* [Exercise description] Pick every line out of the entries below that has the string "entropie", and copy it.

* [Data to examine]
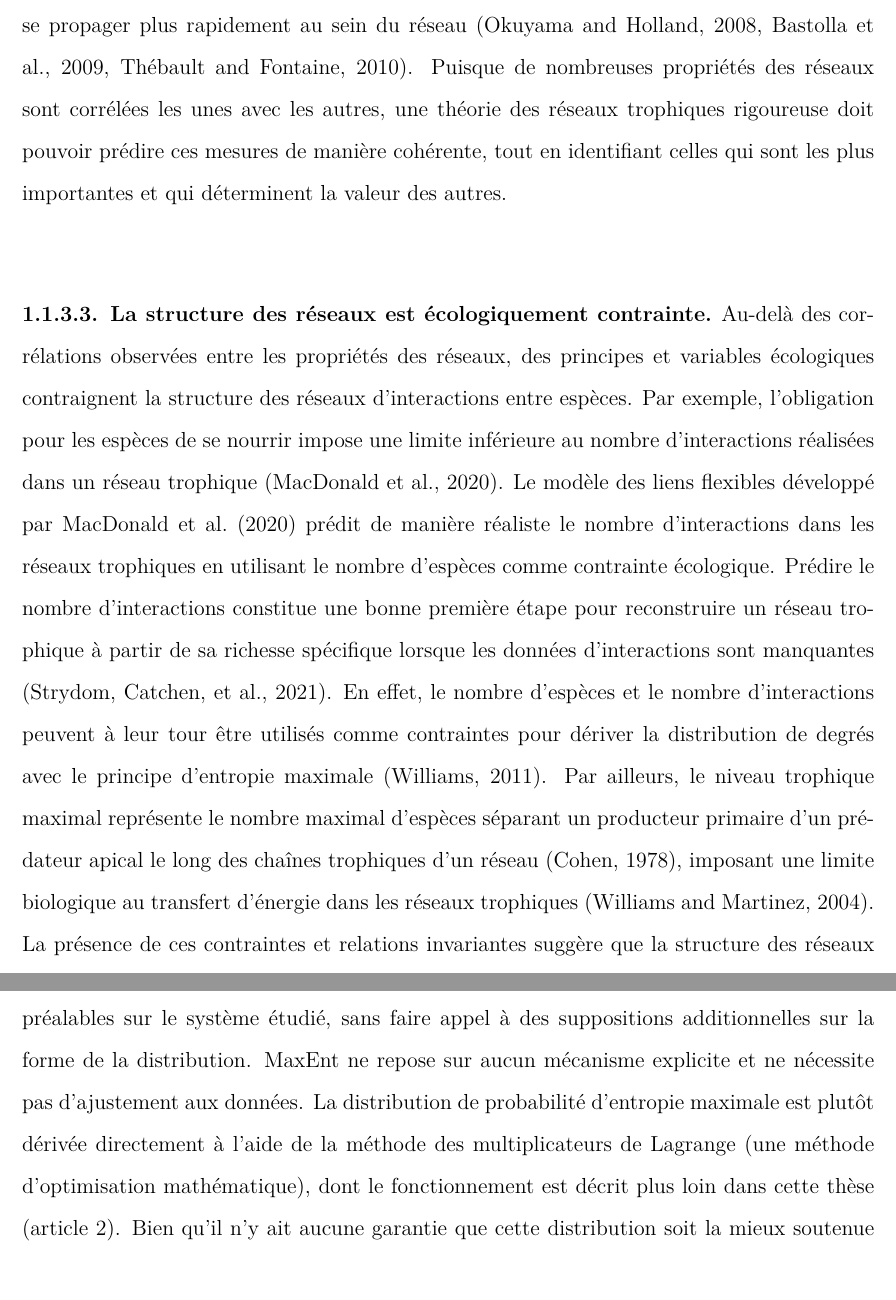
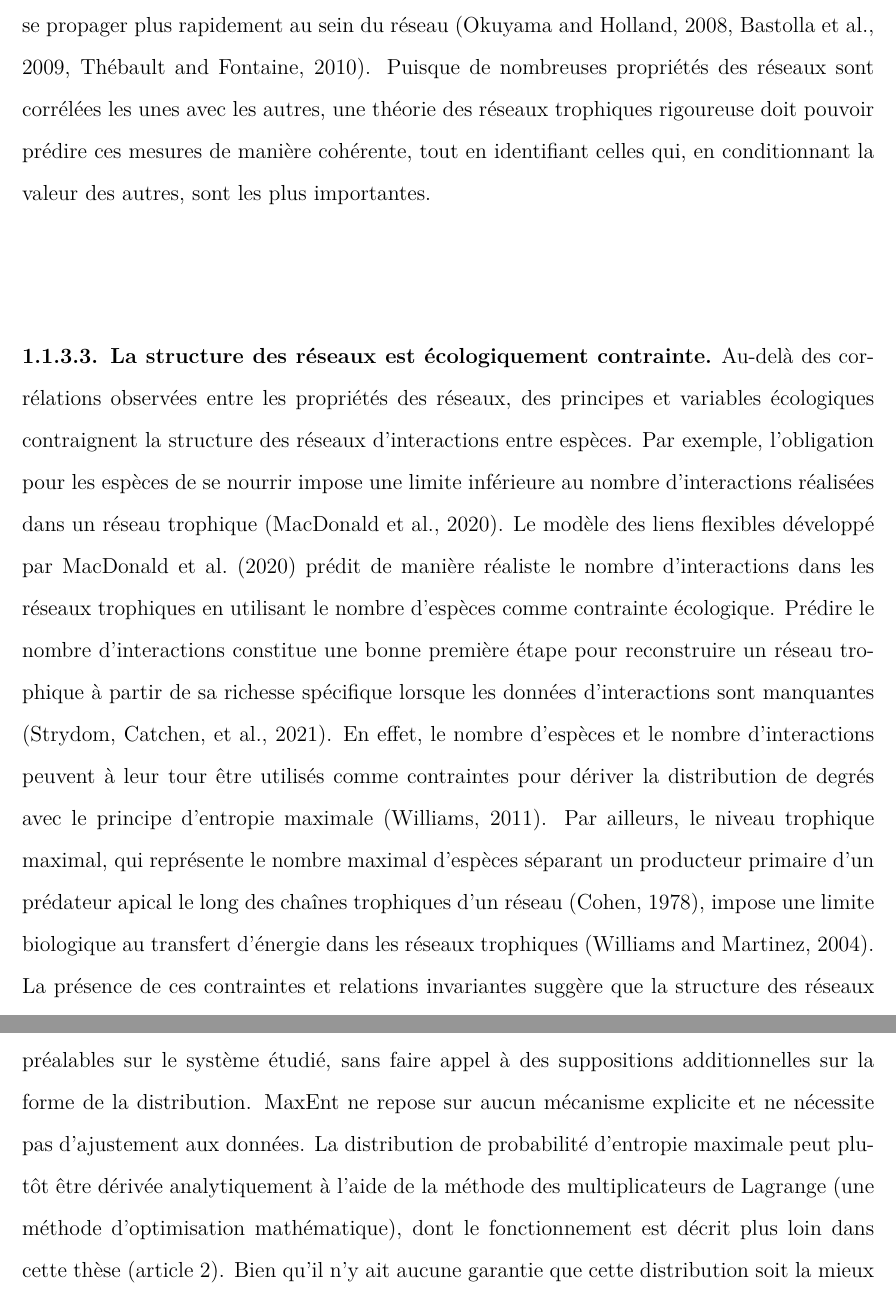
Before and after one commit to FrancisBanville/phd_thesis, a LaTeX thesis (phd_thesis.tex, which reads 01_introduction.tex): two parts of pages 47 and 49 of 199, joined at a grey line, cut so that both start at the same text. Compiled offline with pdfLaTeX.

Commit message:
✏️ small fixes in the intro

```diff
--- a/01_introduction.tex
+++ b/01_introduction.tex
@@ -441,8 +441,8 @@ plus rapidement au sein du réseau (\cite{Okuyama2008Network},
 \cite{Bastolla2009Architecture}, \cite{Thebault2010Stability}). Puisque de
 nombreuses propriétés des réseaux sont corrélées les unes avec les autres, une
 théorie des réseaux trophiques rigoureuse doit pouvoir prédire ces mesures de
-manière cohérente, tout en identifiant celles qui sont les plus importantes et
-qui déterminent la valeur des autres.
+manière cohérente, tout en identifiant celles qui, en conditionnant la valeur
+des autres, sont les plus importantes.
 
 \subsubsection{La structure des réseaux est écologiquement contrainte}
 
@@ -459,11 +459,11 @@ partir de sa richesse spécifique lorsque les données d'interactions sont
 manquantes (\cite{Strydom2021Roadmapa}). En effet, le nombre d'espèces et le
 nombre d'interactions peuvent à leur tour être utilisés comme contraintes pour
 dériver la distribution de degrés avec le principe d'entropie maximale
-(\cite{Williams2011Biology}). Par ailleurs, le niveau trophique maximal
+(\cite{Williams2011Biology}). Par ailleurs, le niveau trophique maximal, qui
 représente le nombre maximal d'espèces séparant un producteur primaire d'un
 prédateur apical le long des chaînes trophiques d'un réseau
-(\cite{Cohen1978Food}), imposant une limite biologique au transfert d'énergie
-dans les réseaux trophiques (\cite{Williams2004Limits}). La présence de ces
+(\cite{Cohen1978Food}), impose une limite biologique au transfert d'énergie dans
+les réseaux trophiques (\cite{Williams2004Limits}). La présence de ces
 contraintes et relations invariantes suggère que la structure des réseaux
 trophiques est déterminée par quelques mesures importantes seulement. La théorie
 de l'entropie maximale des réseaux trophiques permet d'identifier ces mesures,
@@ -511,13 +511,14 @@ la même moyenne (\cite{Frank2011Simple}). Cette distribution unique est dériv
 exclusivement à partir de nos connaissances préalables sur le système étudié,
 sans faire appel à des suppositions additionnelles sur la forme de la
 distribution. MaxEnt ne repose sur aucun mécanisme explicite et ne nécessite pas
-d'ajustement aux données. La distribution de probabilité d'entropie maximale est
-plutôt dérivée directement à l'aide de la méthode des multiplicateurs de
-Lagrange (une méthode d'optimisation mathématique), dont le fonctionnement est
-décrit plus loin dans cette thèse (article~\ref{art:article2}). Bien qu'il n'y
-ait aucune garantie que cette distribution soit la mieux soutenue empiriquement,
-elle est celle qui représente le plus fidèlement nos connaissances préalables
-(c.-à-d. celle qui minimise les biais causés par des suppositions infondées).
+d'ajustement aux données. La distribution de probabilité d'entropie maximale
+peut plutôt être dérivée analytiquement à l'aide de la méthode des
+multiplicateurs de Lagrange (une méthode d'optimisation mathématique), dont le
+fonctionnement est décrit plus loin dans cette thèse
+(article~\ref{art:article2}). Bien qu'il n'y ait aucune garantie que cette
+distribution soit la mieux soutenue empiriquement, elle est celle qui représente
+le plus fidèlement nos connaissances préalables (c.-à-d. celle qui minimise les
+biais causés par des suppositions infondées).
 
 \subsubsection{La théorie de l'entropie maximale de l'écologie appliquée aux réseaux trophiques}
 
```
Also changed, not shown: 01_introduction.tex (9 more changed lines).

* [Problem solution]
 dériver la distribution de degrés avec le principe d'entropie maximale
 de l'entropie maximale des réseaux trophiques permet d'identifier ces mesures,
-d'ajustement aux données. La distribution de probabilité d'entropie maximale est
+d'ajustement aux données. La distribution de probabilité d'entropie maximale
 \subsubsection{La théorie de l'entropie maximale de l'écologie appliquée aux réseaux trophiques}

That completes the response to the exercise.